For the entries below, state how many lines include the string "CLAUDE", and write nothing besides that number.

Given data:
+--

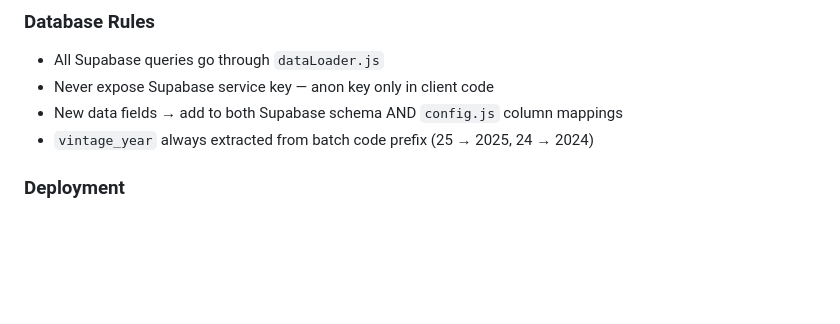
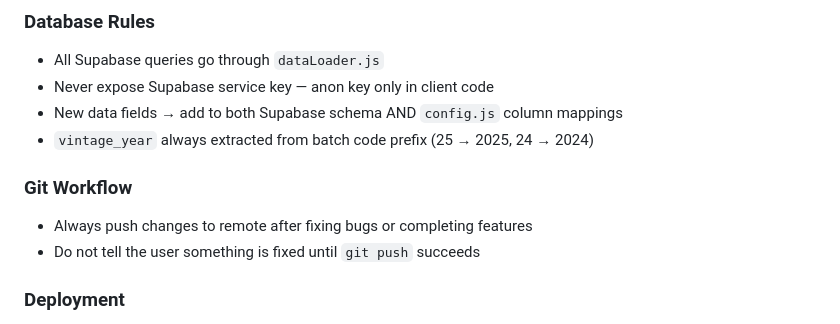
Before and after one commit to hackesmit/monte-xanic-dashboard, a Markdown page: CLAUDE.md, the part around the change. Drawn GitHub-style; blank space fills up the shorter version.

Commit message:
docs: add Git Workflow rules to CLAUDE.md

```diff
--- a/CLAUDE.md
+++ b/CLAUDE.md
@@ -430,6 +430,10 @@ SESSION_SECRET=your_hmac_session_secret
 - New data fields → add to both Supabase schema AND `config.js` column mappings
 - `vintage_year` always extracted from batch code prefix (25 → 2025, 24 → 2024)
 
+### Git Workflow
+- Always push changes to remote after fixing bugs or completing features
+- Do not tell the user something is fixed until `git push` succeeds
+
 ### Deployment
 - Test locally with `npm start` before pushing
 - Never commit `.env.local`
```
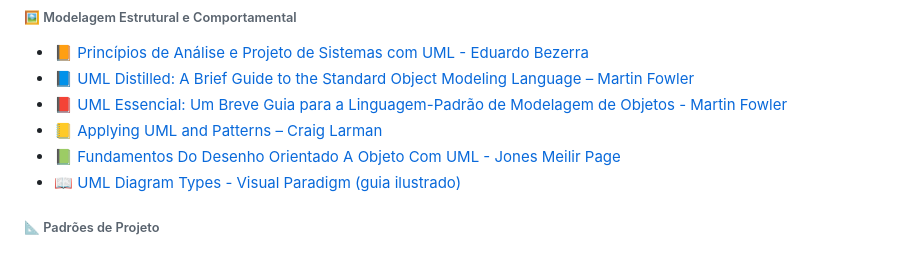
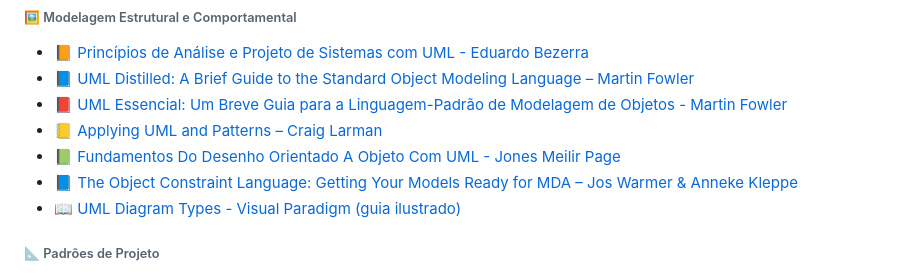
Before and after one commit to joaopauloaramuni/arquitetura-de-aplicacoes-web, a Markdown page: README.md, the part around the change. Rendered like a GitHub page.

```diff
--- a/README.md
+++ b/README.md
@@ -68,6 +68,7 @@ Disciplina dos cursos de Ciência da Computação, Sistemas de Informação e An
 - 📕 [UML Essencial: Um Breve Guia para a Linguagem-Padrão de Modelagem de Objetos - Martin Fowler](https://www.amazon.com/UML-Essencial-Linguagem-Padrao-Modelagem-Portuguese-ebook/dp/B019IQOFRK)
 - 📒 [Applying UML and Patterns – Craig Larman](https://www.amazon.com.br/Applying-UML-Patterns-Introduction-Object-Oriented/dp/0131489062)
 - 📗 [Fundamentos Do Desenho Orientado A Objeto Com UML - Jones Meilir Page](https://www.amazon.com.br/Fundamentos-Desenho-Orientado-Objeto-Com/dp/8534612439)
+- 📘 [The Object Constraint Language: Getting Your Models Ready for MDA – Jos Warmer & Anneke Kleppe](https://www.amazon.com.br/Object-Constraint-Language-Getting-Models/dp/0321179366)
 - 📖 [UML Diagram Types - Visual Paradigm (guia ilustrado)](https://www.visual-paradigm.com/guide/uml-unified-modeling-language/uml-diagram-types/)
 
 ###### 📐 Padrões de Projeto
```
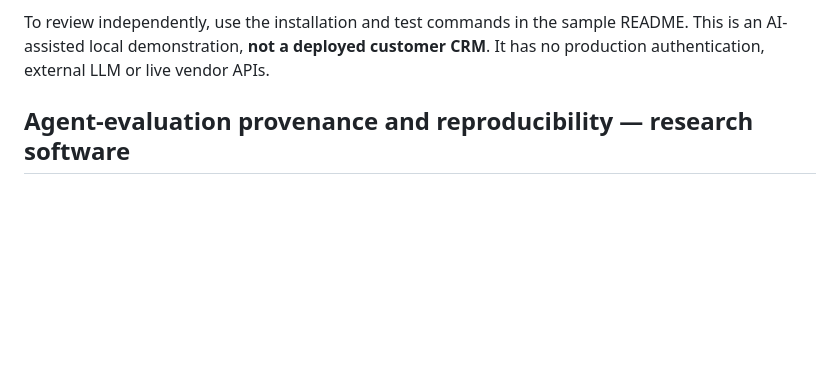
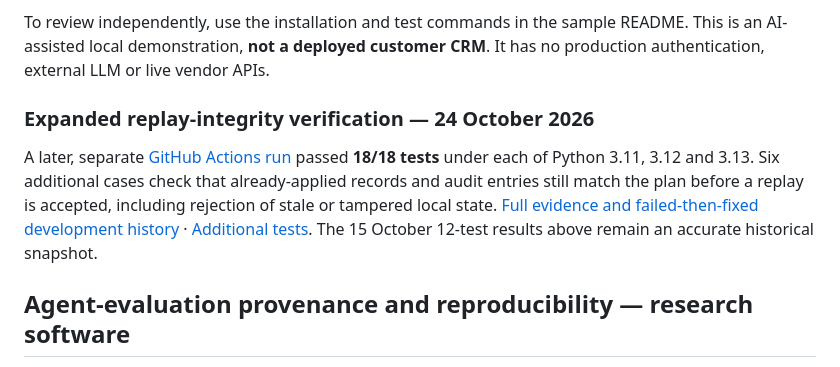
Before and after one commit to albdrani37-hash/FalconX, a Markdown page: PYTHON_QA_AI_EVALUATION.md, the part around the change. GitHub-like rendering; blank space fills up the shorter version.

Commit message:
Document later 18-test verification without rewriting original 12-test baseline

```diff
--- a/PYTHON_QA_AI_EVALUATION.md
+++ b/PYTHON_QA_AI_EVALUATION.md
@@ -18,6 +18,10 @@ The offline Python/SQLite sample shows a guarded review-and-apply pipeline with
 - Test cases include stale-source detection, replay/idempotency, exact-plan checks, invalid IDs, ambiguity, and rollback on audit insertion failure.
 
 To review independently, use the installation and test commands in the sample README. This is an AI-assisted local demonstration, **not a deployed customer CRM**. It has no production authentication, external LLM or live vendor APIs.
+
+### Expanded replay-integrity verification — 24 October 2026
+
+A later, separate [GitHub Actions run](https://github.com/albdrani37-hash/FalconX/actions/runs/40051950195) passed **18/18 tests** under each of Python 3.11, 3.12 and 3.13. Six additional cases check that already-applied records and audit entries still match the plan before a replay is accepted, including rejection of stale or tampered local state. [Full evidence and failed-then-fixed development history](CI_EVIDENCE.md) · [Additional tests](examples/crm-review-demo/test_replay_integrity.py). The 15 October 12-test results above remain an accurate historical snapshot.
 
 ## Agent-evaluation provenance and reproducibility — research software
 
```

+--

Problem solution:
4